The answer must restate every entry below word for word.

Start of Records to process

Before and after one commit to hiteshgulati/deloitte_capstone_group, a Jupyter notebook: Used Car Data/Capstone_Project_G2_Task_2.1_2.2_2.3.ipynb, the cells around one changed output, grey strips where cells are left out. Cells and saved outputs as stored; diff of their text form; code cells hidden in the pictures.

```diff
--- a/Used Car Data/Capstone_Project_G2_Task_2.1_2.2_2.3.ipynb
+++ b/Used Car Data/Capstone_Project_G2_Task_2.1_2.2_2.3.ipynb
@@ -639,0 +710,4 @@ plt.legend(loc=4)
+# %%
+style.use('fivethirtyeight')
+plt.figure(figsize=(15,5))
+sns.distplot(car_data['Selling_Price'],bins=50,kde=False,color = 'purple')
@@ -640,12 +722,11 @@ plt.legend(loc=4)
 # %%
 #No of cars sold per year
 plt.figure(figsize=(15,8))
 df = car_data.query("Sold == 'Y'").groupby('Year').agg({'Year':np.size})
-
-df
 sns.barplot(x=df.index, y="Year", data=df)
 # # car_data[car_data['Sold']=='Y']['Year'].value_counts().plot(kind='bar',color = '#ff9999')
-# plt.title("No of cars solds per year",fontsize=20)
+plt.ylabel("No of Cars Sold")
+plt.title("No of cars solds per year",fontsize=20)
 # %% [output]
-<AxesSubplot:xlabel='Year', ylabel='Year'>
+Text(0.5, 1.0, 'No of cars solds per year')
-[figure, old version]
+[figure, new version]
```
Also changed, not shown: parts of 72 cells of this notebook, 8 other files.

End of Records to process

Answer ::
Before and after one commit to hiteshgulati/deloitte_capstone_group, a Jupyter notebook: Used Car Data/Capstone_Project_G2_Task_2.1_2.2_2.3.ipynb, the cells around one changed output, grey strips where cells are left out. Cells and saved outputs as stored; diff of their text form; code cells hidden in the pictures.

```diff
--- a/Used Car Data/Capstone_Project_G2_Task_2.1_2.2_2.3.ipynb
+++ b/Used Car Data/Capstone_Project_G2_Task_2.1_2.2_2.3.ipynb
@@ -639,0 +710,4 @@ plt.legend(loc=4)
+# %%
+style.use('fivethirtyeight')
+plt.figure(figsize=(15,5))
+sns.distplot(car_data['Selling_Price'],bins=50,kde=False,color = 'purple')
@@ -640,12 +722,11 @@ plt.legend(loc=4)
 # %%
 #No of cars sold per year
 plt.figure(figsize=(15,8))
 df = car_data.query("Sold == 'Y'").groupby('Year').agg({'Year':np.size})
-
-df
 sns.barplot(x=df.index, y="Year", data=df)
 # # car_data[car_data['Sold']=='Y']['Year'].value_counts().plot(kind='bar',color = '#ff9999')
-# plt.title("No of cars solds per year",fontsize=20)
+plt.ylabel("No of Cars Sold")
+plt.title("No of cars solds per year",fontsize=20)
 # %% [output]
-<AxesSubplot:xlabel='Year', ylabel='Year'>
+Text(0.5, 1.0, 'No of cars solds per year')
-[figure, old version]
+[figure, new version]
```
Also changed, not shown: parts of 72 cells of this notebook, 8 other files.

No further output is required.